Sen. Bob Casey Jr., D-Pa., released a statement to PennLive in support of Levine’s confirmation, describing her as the sort of “crisis-tested leader our nation needs.”

“Throughout her long career in medicine and public service, she has demonstrated her deep knowledge of health care and public health and her skills as a manager,” he said. “I was proud to vote to confirm her to the position of Assistant Secretary of Health at HHS and support her historic nomination.”

Many others said Levine’s confirmation represents a “significant step forward” for cultivating a government “that reflects the people it serves”

“I’m proud to vote for Dr. Levine and incredibly proud of the progress this confirmation will represent, for our country and for transgender people all across it who are watching today,” said Sen. Patty Murray, D-Wash.

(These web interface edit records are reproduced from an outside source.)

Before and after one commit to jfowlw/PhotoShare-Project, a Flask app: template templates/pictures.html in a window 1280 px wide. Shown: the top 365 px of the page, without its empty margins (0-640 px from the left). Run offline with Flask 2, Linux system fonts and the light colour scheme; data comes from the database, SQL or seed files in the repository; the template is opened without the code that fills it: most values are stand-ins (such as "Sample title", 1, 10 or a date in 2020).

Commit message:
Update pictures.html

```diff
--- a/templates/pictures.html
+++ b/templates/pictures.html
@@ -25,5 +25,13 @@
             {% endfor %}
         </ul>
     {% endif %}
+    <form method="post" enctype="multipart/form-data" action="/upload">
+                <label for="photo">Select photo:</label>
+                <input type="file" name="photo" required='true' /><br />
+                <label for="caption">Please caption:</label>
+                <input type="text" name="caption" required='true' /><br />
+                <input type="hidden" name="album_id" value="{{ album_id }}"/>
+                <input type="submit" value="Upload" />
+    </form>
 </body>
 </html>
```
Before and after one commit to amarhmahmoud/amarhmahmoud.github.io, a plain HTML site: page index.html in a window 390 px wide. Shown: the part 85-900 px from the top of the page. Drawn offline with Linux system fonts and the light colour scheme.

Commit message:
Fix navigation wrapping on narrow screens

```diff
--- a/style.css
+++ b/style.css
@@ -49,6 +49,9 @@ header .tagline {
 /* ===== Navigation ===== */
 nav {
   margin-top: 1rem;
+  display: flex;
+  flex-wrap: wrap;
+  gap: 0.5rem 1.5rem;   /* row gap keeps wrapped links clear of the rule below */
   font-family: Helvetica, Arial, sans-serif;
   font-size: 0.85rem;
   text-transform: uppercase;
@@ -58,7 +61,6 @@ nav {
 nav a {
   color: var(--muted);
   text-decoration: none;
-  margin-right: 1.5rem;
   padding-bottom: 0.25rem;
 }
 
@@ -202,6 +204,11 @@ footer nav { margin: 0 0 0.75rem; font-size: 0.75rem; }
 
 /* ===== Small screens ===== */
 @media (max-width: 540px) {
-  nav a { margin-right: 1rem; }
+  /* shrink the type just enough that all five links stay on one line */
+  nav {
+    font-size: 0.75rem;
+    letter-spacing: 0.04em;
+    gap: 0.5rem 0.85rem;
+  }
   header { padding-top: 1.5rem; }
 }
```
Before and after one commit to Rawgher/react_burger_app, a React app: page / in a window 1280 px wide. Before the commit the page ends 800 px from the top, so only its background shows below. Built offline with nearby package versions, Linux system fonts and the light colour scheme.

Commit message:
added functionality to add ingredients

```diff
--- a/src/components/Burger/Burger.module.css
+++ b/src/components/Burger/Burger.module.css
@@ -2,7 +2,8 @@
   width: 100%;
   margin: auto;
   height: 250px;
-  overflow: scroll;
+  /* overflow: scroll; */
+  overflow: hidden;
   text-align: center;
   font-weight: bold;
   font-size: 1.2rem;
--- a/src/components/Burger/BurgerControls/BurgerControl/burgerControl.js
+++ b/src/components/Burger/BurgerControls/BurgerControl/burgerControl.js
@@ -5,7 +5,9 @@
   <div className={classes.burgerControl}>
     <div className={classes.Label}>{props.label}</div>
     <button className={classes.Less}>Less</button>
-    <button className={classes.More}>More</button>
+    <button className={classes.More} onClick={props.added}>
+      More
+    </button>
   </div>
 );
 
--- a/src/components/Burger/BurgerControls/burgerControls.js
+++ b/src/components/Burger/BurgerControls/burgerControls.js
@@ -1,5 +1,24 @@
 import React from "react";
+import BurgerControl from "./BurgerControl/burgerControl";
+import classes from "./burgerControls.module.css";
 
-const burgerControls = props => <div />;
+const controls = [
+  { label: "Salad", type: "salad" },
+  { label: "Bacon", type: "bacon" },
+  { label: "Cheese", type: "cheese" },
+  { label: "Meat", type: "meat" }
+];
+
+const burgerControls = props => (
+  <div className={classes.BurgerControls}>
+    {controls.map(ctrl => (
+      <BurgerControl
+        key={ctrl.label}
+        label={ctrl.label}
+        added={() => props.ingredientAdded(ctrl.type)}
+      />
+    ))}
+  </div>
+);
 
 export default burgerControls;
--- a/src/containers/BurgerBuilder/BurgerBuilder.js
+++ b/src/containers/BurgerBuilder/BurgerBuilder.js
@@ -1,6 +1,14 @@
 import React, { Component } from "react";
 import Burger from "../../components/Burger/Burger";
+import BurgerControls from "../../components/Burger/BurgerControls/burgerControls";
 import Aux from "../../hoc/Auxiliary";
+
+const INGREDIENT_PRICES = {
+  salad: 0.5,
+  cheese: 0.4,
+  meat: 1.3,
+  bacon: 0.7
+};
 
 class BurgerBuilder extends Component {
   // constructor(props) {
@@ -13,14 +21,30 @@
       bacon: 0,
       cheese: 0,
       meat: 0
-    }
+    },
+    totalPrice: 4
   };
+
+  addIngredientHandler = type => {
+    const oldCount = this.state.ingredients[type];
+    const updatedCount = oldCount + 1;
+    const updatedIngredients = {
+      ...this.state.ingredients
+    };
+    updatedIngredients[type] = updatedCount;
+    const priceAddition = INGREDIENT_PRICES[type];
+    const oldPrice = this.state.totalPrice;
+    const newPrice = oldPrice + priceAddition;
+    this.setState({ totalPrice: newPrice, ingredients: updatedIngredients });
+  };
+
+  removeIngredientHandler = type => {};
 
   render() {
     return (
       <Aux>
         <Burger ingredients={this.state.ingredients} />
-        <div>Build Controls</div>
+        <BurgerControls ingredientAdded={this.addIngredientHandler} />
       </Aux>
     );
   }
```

Levine served as Pennsylvania’a Secretary of Health and Physician General for nearly five years, during which time she oversaw the establishment of the state’s medical marijuana program and its efforts to combat the opioid pandemic.

But it was Levine’s public health orders on COVID-19, from universal masking to social distancing to statewide economic shutdowns, that earned her equal amounts of praise and criticism across the country.

Gov. Tom Wolf defended Levine’s guidance as “phenomenal” in the face of mounting criticism from Republican lawmakers displeased with the unilateral policies the state enacted to stem the spread of the virus.

“Her work for our commonwealth has been transformational and I appreciate it more than I can say,” he said of her nomination in January. “I and the people of Pennsylvania owe her a debt of gratitude for her leadership, strength and dedication to protecting every person’s health amid unprecedented circumstances – and, at times, amid hateful distractions. Dr. Levine is both competent and compassionate, and never lets the anger or fear of others sway her from her goals.”